Start of RECORDS FOR THE TASK
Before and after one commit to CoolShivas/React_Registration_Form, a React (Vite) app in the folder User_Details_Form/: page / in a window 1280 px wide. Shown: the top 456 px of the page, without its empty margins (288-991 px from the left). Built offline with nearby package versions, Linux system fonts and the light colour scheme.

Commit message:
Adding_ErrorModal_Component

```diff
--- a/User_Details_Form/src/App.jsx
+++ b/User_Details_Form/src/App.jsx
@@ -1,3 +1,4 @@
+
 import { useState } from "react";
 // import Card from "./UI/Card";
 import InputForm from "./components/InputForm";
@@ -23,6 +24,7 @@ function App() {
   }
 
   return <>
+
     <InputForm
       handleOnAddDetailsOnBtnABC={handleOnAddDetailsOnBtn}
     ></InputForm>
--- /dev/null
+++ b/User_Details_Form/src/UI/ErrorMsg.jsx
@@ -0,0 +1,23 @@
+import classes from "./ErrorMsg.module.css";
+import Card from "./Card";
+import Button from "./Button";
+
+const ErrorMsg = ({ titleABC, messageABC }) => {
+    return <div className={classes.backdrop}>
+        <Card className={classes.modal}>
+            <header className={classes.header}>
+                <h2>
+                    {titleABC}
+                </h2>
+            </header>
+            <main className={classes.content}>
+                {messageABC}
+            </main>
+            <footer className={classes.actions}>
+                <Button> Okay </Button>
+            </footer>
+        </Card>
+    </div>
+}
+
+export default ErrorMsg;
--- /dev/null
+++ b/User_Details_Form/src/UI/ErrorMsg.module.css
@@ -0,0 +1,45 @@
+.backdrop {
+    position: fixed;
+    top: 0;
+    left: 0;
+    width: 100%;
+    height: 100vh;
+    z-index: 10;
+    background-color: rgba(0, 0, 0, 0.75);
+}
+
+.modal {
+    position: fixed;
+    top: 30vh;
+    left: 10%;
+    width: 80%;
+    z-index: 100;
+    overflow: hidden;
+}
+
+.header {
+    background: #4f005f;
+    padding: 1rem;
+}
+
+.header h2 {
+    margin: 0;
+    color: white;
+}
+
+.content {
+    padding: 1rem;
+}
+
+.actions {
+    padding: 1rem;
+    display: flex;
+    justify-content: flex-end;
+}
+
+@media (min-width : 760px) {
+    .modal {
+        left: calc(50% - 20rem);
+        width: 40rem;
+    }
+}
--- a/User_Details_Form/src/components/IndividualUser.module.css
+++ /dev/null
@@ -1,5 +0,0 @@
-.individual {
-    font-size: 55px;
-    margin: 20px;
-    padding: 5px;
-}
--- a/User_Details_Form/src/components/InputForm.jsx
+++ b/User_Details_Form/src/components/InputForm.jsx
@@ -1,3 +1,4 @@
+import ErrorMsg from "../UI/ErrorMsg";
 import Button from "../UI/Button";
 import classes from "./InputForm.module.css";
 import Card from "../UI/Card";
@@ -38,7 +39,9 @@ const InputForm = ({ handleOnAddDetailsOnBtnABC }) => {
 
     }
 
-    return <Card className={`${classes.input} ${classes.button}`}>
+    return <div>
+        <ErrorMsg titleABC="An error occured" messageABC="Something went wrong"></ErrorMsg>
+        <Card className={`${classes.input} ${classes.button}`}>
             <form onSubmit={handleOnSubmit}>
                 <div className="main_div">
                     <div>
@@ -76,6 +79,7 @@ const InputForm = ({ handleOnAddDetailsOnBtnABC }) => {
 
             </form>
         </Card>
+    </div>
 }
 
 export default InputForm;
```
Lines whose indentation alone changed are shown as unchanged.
End of RECORDS FOR THE TASK
**EXERCISE INSTRUCTIONS**
Where the word "classes" shows up in a line of the listing, return that line.

**YOUR RESPONSE**
+import classes from "./ErrorMsg.module.css";
+    return <div className={classes.backdrop}>
+        <Card className={classes.modal}>
+            <header className={classes.header}>
+            <main className={classes.content}>
+            <footer className={classes.actions}>
 import classes from "./InputForm.module.css";
-    return <Card className={`${classes.input} ${classes.button}`}>
+        <Card className={`${classes.input} ${classes.button}`}>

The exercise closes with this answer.